(User interface change data)
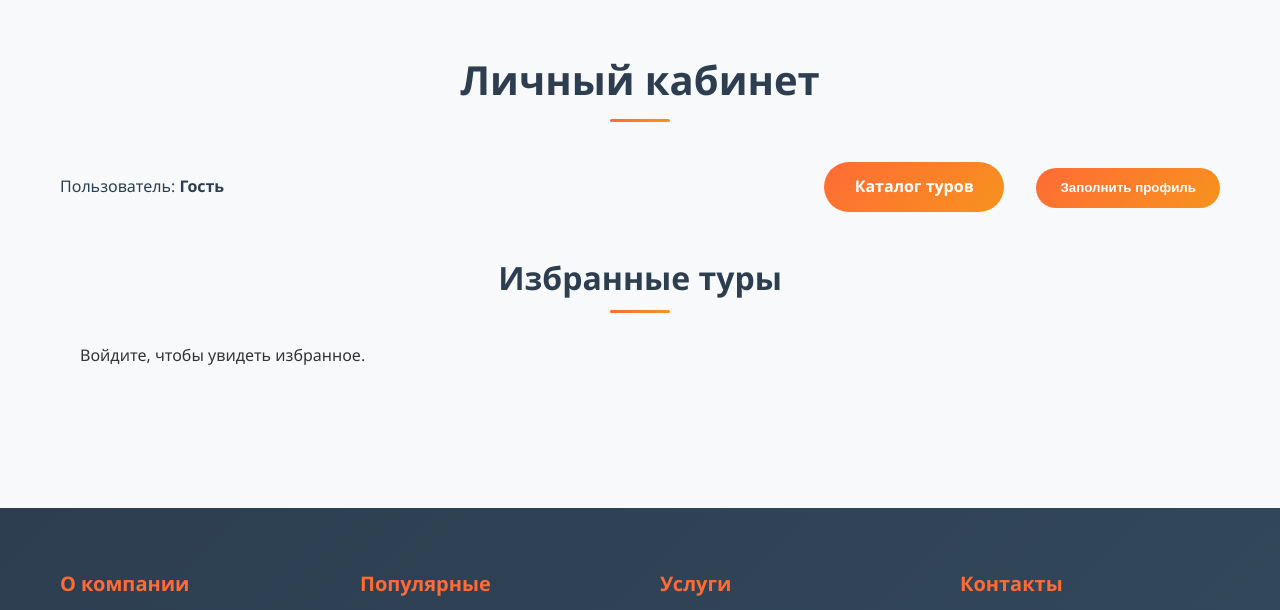
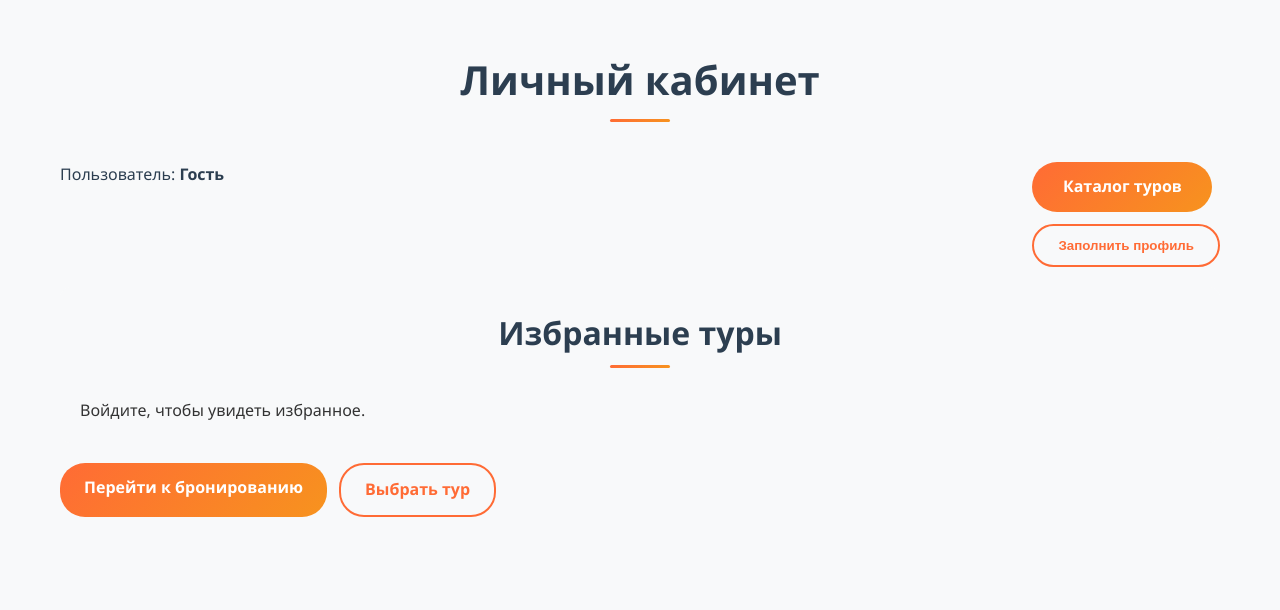
Before and after one commit to stalxr/geotravel-site, a plain HTML site: page pages/account.html in a window 1280 px wide. Shown: the part 112-722 px from the top of the page. Drawn offline with Linux system fonts and the light colour scheme.

Commit message:
Account: profile button under catalog (outline) with tooltip; add CTA to booking

```diff
--- a/pages/account.html
+++ b/pages/account.html
@@ -21,13 +21,13 @@
     <section class="section">
         <div class="container">
             <h1 class="section-title">Личный кабинет</h1>
-            <div class="account-header" style="display:flex;align-items:center;justify-content:space-between;gap:16px;margin-bottom:20px">
+            <div class="account-header" style="display:flex;align-items:flex-start;justify-content:space-between;gap:16px;margin-bottom:20px">
                 <p style="margin:0;color:#2c3e50">Пользователь: <strong id="accUser"></strong></p>
-                <div>
+                <div style="display:flex;flex-direction:column;align-items:flex-start;gap:12px">
                     <a href="../pages/tours.html" class="btn btn-primary btn-equal">Каталог туров</a>
-                    <span class="profile-btn-wrap btn-gap">
-                      <button id="openProfileBtn" class="btn btn-primary btn-equal">Заполнить профиль</button>
-                      <div id="profileTooltip" class="profile-tooltip">Эта кнопка открывает форму профиля: ФИО, паспорт, дата рождения и контакты — для автоматического заполнения при бронировании.</div>
+                    <span class="profile-btn-wrap">
+                      <button id="openProfileBtn" class="btn btn-outline btn-equal">Заполнить профиль</button>
+                      <div id="profileTooltip" class="profile-tooltip" style="margin-top:10px">Эта кнопка открывает форму профиля: ФИО, паспорт, дата рождения и контакты — для автоматического заполнения при бронировании.</div>
                     </span>
                 </div>
             </div>
@@ -38,6 +38,10 @@
                 <h2 class="section-title" style="margin:0 0 12px 0">Избранные туры</h2>
                 <div id="favoritesList" class="tours-grid"></div>
             </div>
+            <div style="margin-top:20px;display:flex;gap:12px;flex-wrap:wrap">
+                <a href="../pages/booking.html" class="btn btn-primary">Перейти к бронированию</a>
+                <a href="../pages/tours.html" class="btn btn-outline">Выбрать тур</a>
+            </div>
         </div>
     </section>
 
@@ -46,7 +50,7 @@
       <div class="modal-content" style="background:#fff;max-width:560px;margin:60px auto;padding:24px 24px 28px;border-radius:16px;position:relative;box-shadow:0 20px 40px rgba(0,0,0,.2)">
         <button id="closeProfileBtn" aria-label="Закрыть" style="position:absolute;right:14px;top:14px;width:36px;height:36px;border:none;border-radius:50%;background:linear-gradient(135deg,#667eea,#764ba2);color:#fff;font-size:20px;line-height:36px;text-align:center;cursor:pointer;box-shadow:0 6px 14px rgba(0,0,0,.15);transition:transform .15s ease, opacity .15s ease">×</button>
         <h2 style="margin-top:0;color:#2c3e50">Профиль для авто‑заполнения</h2>
-        <form id="profileForm">
+        <form id="profileForm" data-skip-global="true">
           <div class="form-row" style="display:grid;grid-template-columns:1fr 1fr;gap:16px">
             <div class="form-group"><label>Фамилия</label><input id="pLastName" class="form-input"></div>
             <div class="form-group"><label>Имя</label><input id="pFirstName" class="form-input"></div>
```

◆ WORK TASK:
Scan the records above and tell how many lines include the word "button"; the number is all that should be written.

◆ RESPONSE FOR THIS EXERCISE:
4